EAA sells a amateur built certification kit to help walk you thru the paperwork process of registering and certificating an amateur built aircraft. It is available online at this link, http://shop.eaa.org/html/homebuilders.html?cart_id=
If you cannot meet the amateur built requirements (the "51% rule") you will need to certificate the aircraft in the experimental exhibition category. The prime limitation of this category requires owners of exhibition aircraft to submit a program letter at the beginning of each year to the local FAA flight standards district office identifying each airport they intend to fly to and exhibit the aircraft. Additionally, the aircraft can be flown to maintain the pilot proficiency but the FAA limits the proficiency flight takeoffs and landings to the home based airport.
Posted: 9/10/2010 20:06:34
Posted: 9/10/2010 20:09:45
Getting the FSDO to buy into the Quicksilver qualifying in intent as an exhibition aircraft might be a challenge.
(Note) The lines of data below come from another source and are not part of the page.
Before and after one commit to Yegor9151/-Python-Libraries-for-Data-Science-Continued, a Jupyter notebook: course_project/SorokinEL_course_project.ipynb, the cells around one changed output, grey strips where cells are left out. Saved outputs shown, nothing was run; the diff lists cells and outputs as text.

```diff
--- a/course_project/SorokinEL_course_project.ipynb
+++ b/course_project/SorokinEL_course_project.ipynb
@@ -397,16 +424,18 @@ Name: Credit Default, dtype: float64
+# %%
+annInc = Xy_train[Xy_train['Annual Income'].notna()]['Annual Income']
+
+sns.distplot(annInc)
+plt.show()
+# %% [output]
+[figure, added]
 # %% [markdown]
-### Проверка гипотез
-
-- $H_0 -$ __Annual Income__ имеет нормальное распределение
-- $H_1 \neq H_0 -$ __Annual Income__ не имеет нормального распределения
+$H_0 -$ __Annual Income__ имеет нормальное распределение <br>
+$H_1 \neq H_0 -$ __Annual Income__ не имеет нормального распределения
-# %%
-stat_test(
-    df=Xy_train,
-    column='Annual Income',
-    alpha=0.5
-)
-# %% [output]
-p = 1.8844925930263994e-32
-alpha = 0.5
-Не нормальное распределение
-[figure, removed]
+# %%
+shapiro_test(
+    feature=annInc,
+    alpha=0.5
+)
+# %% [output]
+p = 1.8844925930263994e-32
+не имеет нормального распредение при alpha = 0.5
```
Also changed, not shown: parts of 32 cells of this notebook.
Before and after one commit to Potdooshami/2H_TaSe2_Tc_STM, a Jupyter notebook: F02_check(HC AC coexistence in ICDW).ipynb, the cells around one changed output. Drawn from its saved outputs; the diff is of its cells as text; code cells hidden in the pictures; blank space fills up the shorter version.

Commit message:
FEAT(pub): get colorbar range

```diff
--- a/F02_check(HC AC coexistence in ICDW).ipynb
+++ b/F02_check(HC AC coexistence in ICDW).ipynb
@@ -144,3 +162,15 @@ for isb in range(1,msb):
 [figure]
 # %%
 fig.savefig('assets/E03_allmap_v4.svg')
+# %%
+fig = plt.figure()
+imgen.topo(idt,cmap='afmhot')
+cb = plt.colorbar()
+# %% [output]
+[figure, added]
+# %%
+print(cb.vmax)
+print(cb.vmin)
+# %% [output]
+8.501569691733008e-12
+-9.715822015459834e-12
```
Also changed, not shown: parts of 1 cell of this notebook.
Posted: 9/11/2010 07:16:30
Thanks for the input guys. What I don't understand is, what If I built a "new" 2 place Quicksilver and wanted to N-Number it. Why is that impossible Doesn't it qualify as an experimental or light sport? Why then couldn't I N-number any aircraft I build. I don't understand the reasoning. How dos the FAA expect UL pilots to get trained if there are no similar aircraft available to train in? If they don't allow n-numbering of new 2-seaters, eventually the supply of trainers will dwindle to nothing, and we'll have UL pilots taking to the air without training.
Has anyone heard of the possibility of buying N-Numbers from salvaged aircraft. I had heard they ae available on the market? Buying the N-Number from a crashed plane of similar manufacture.
Posted: 9/13/2010 08:51:55
If you buy a new Quicksilver 2-place kit you can build it as an amateur and then register and certificate it in the experimental amateur built category. Nothing new here, this has been allowed for many, many years.